I do think much of what he says is wrong however. UKIP is not about 'Euroscepticism'. Euroscepticism really is a failed Tory doctrine that consists of mild bashing of the EU and talking about reform for decades as the thing moves towards federalism unabashed. Tory government after Tory government (Thatcher - Major - Cameron) has talked tough on the EU but effectively done what the project required of them.
That's the past. UKIP's rise shows that people want something else. They want out of the EU. No compromise. It is for this reason that I see the front bench of the Tory Party (which has banned any anti-EU politicians while consisting of Euro enthusiasts like Ken Clarke) having very little in common with the likes of Nigel Farage, or indeed Daniel Hannan himself.

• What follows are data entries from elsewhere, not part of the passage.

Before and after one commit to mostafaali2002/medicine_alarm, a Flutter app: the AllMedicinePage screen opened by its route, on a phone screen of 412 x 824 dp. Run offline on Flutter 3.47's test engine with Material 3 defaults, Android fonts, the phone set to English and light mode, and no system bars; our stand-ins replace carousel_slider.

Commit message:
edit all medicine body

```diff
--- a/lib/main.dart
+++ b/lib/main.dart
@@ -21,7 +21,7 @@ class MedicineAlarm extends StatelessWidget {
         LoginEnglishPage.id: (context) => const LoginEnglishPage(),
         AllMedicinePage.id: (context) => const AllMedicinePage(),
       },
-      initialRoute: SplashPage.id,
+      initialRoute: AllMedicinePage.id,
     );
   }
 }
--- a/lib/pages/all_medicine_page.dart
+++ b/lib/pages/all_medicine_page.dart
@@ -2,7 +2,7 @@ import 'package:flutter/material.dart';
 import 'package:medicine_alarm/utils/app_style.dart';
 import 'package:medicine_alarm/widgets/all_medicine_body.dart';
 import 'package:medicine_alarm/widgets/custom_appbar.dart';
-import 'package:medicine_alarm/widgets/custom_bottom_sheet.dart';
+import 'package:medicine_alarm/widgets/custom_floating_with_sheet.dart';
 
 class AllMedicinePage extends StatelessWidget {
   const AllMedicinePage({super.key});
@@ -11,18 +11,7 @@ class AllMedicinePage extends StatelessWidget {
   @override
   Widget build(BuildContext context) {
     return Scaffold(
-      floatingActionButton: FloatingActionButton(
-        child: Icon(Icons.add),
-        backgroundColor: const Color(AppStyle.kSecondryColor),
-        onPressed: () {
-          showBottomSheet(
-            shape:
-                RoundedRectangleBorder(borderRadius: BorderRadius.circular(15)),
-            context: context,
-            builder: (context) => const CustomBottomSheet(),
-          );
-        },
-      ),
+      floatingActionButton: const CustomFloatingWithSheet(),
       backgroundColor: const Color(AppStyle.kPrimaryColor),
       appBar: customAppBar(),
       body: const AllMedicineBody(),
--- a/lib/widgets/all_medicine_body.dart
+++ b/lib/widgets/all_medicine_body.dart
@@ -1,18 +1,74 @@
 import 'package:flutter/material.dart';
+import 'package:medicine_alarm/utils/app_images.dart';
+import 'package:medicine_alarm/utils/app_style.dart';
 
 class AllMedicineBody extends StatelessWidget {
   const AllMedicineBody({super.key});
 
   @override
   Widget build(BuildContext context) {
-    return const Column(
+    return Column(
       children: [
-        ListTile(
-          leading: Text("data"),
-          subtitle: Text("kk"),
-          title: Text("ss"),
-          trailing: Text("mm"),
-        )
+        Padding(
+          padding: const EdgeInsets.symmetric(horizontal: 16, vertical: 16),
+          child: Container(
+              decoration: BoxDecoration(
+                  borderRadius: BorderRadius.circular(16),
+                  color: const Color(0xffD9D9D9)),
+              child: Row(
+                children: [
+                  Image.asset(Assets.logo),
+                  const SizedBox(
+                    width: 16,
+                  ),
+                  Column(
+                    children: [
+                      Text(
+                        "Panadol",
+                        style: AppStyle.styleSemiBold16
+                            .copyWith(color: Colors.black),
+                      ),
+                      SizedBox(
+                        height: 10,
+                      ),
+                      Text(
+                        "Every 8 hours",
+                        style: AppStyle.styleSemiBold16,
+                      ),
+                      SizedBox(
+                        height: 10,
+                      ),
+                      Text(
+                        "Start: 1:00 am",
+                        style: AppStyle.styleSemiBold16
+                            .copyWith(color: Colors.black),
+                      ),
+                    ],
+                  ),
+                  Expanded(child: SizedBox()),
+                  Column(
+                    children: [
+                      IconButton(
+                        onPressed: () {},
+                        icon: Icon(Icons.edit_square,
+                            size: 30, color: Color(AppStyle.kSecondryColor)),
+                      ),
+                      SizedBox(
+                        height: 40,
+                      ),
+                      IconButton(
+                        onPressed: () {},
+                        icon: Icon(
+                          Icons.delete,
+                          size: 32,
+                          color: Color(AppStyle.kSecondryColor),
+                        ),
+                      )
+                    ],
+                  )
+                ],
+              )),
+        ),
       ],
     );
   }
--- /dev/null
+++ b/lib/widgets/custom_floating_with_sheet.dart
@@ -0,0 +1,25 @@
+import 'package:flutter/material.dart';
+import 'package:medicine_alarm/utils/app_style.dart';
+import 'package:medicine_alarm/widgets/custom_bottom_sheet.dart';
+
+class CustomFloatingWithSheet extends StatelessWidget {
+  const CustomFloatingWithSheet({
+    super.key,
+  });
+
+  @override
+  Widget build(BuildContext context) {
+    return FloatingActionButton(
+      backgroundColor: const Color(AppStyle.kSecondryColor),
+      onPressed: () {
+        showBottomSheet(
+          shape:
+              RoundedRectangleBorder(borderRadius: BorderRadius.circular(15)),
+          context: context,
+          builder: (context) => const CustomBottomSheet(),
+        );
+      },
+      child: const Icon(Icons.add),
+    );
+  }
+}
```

The anti-EU movement is splintered, but I would argue that the splinter comes from Tory MPs and MEPs like Hannan refusing to join the Party whose manifesto matches their own beliefs. I mean honestly, Phillip Davies, Phillip Hollobone and the like have about as much business standing on a Tory manifesto as I do. It doesn't make sense.
So yes, lets unite all anti-EU, anti-open door immigration, pro-flat tax, pro-selective education people. But that unification should surely come under the Party whose manifesto already includes all of these things The Cameroons have taken over the Tory Party and drained it of conservatism just as Tony Blair destroyed any remnants of socialism within New Labour. Those who think the Conservatives will become a viable Eurosceptic Party in the future need to ask themselves if they are being realistic or simply wishful.